Monkey see, monkey dress (Part 2) | Chuck's World
Phew. We made it through a weekend without snow, and now it’s almost March.
Our storm season is statistically pretty much over, and we survived without making any headlines, which is fine with us.
No news is good news, and the fact that we’ve managed to make it through another winter unscathed and produced a Super Bowl champion at the same time justifies a universe in which God loves us best, and we’re OK with that.
Next weekend looks snow-free also, and while I happen to enjoy a little snow I didn’t miss the hassle this year. I also managed to miss the entire Winter Olympics for the first time in forever, for some reason totally uninterested.
And as Sunday night rolls around and the Academy Awards arrive, I’m pretty sure I’ll miss that, too.
There is a movie on my mind, though. In fact, it celebrated a 30th anniversary last summer, although if they produced a special Blu-Ray edition, I must have missed it.
On July 22, 1983, “Mr. Mom” premiered, a comedy starring Michael Keaton and Terri Garr, a gender-bending, role-reversing light sort-of rom-com that was important for several reasons.
Michael Keaton, for one. After struggling as bit player on the periphery of (mostly) television, Keaton had a hit role in 1982’s “Night Shift,” the first mainstream film directed by Ron Howard.
Following “Mr. Mom,” Keaton would make a bigger splash in a few years with “Beetlejuice” and then “Batman.”
At the same time, the script for “Mr. Mom” came from another peripheral struggler, a writer and would-be director by the name of John Hughes, whose personal experience at trying to take care of his young kids while his wife was away spurred the idea for his script about an automotive engineer forced to switch domestic duties with his wife during the recession of the early 1980s.
Mr. Hughes would make more splashes, too. And Ron Howard would make “Splash.”
Most importantly, though, “Mr. Mom” premiered four days before my 25th birthday, and four days after that I got married. I don’t want to get into a discussion about causation and correlation. Just pointing that out.
“Mr. Mom” seems silly and dated now, like an “I Love Lucy” episode from the 1950s in which Lucy wears a fake mustache and has to fill up a car with gas, or something.
The idea of a 21st-century husband and father doing laundry and changing diapers seems unremarkable and not subject matter for good comedy, although people still try. The world has changed.
It would change more quickly for me. A couple of years after “Mr. Mom,” I was living the domestic dream, juggling work schedules with my wife so that one of us would always be with our baby daughter.
By 1989, my wife had become a successful singer and I started a business out of my home, fully evolving. Laundry, cooking, diapers, play dates: These would become part of my daily routine, as I was the guy at home.
I can tell you many things, then, about the lives of domestic daddies, but let’s just say that hilarity does not ensue like in the movies. It’s just life, life that’s not particularly different than it’s ever been, even if the chromosomes in charge are slightly different.

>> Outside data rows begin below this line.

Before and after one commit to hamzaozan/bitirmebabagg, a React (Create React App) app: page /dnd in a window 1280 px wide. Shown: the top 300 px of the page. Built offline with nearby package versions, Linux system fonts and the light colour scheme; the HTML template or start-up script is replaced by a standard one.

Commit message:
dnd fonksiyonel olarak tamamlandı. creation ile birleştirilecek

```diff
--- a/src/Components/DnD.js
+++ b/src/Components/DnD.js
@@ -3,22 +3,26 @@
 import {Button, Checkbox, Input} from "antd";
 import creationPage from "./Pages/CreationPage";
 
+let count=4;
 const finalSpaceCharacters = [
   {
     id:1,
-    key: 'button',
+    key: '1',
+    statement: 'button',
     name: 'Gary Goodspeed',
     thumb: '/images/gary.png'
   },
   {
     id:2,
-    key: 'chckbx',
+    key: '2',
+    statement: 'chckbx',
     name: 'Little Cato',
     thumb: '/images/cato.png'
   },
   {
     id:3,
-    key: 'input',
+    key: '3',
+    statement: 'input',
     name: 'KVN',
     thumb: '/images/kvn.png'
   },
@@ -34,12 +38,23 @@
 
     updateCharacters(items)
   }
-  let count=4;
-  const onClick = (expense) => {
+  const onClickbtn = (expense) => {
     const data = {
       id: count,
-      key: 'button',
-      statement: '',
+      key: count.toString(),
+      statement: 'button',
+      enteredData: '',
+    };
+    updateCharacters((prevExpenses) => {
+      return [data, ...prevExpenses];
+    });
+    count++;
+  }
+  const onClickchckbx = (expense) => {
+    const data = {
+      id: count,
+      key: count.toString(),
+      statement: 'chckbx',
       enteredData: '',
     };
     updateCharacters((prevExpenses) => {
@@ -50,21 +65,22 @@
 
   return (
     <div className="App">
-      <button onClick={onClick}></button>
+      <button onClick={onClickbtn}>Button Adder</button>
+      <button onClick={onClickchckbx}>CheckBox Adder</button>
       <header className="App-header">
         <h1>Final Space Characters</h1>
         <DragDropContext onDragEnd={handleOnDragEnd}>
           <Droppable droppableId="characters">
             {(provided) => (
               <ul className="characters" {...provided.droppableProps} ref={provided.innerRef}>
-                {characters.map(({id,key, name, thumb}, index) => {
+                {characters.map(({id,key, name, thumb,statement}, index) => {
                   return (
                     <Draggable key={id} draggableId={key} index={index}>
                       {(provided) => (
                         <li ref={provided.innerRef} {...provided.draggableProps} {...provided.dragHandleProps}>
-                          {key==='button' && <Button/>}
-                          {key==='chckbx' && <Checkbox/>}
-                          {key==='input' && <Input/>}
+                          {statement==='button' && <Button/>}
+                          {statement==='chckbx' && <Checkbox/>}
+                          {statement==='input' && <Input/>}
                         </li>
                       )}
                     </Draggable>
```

Dishes need to be washed, homework needs to be helped, diapers will always need to be changed, and if you launder everything in cold water you will save yourself a lot of grief.
If there’s any difference between Mr. and Mrs. Mom, in fact, the only one I noticed was my (apparently) male tendency toward fashion degradation. There’s nothing particularly stunning about this, either, but maybe I was exceptional.
I just know that I quickly forgot how to wear a tie and became comfortable in clothing typically only worn inside a gym.
I constantly looked as though I’d been just rousted out of bed by the police, and those gym clothes were stained with things I can’t mention in a family newspaper except to note that some of them were cheese.
It never got better, either, even though my kids are now grown.
On the rare occasion when I have to leave the house, I usually grab a pair of pants that vaguely resemble jeans, pull on a sweatshirt, slap a baseball cap on unruly hair, and wear white socks with everything.
All of this to explain why my 29-year-old daughter, on my recent visit to her home in Austin, decided to fix me. It was time.
She was gentle. She was insistent. She led me into stores, filled my arms with clothes with strange labels and guided me into dressing rooms, waiting outside and offering helpful hints from the other side of the door (“Do they fit? Are you alive?”).
I was dubious, but she was right. And while I actually bought the same sort of clothes I always wear (jeans, sweaters, and T-shirts), they were clothes that fit and were made in this century. Everybody says so.
I came home and cleaned out my closet; Goodwill and other services should rejoice, soon, assuming there’s a sweatpants shortage.
I have a new wardrobe now, and if I reject the idea that clothes make the man, I’ll admit that they make him more likely to venture out into the world, free of cheese stains, unafraid of embarrassing wardrobe malfunctions (it can happen), and needing only dark socks to complete the picture.
Somebody send me those.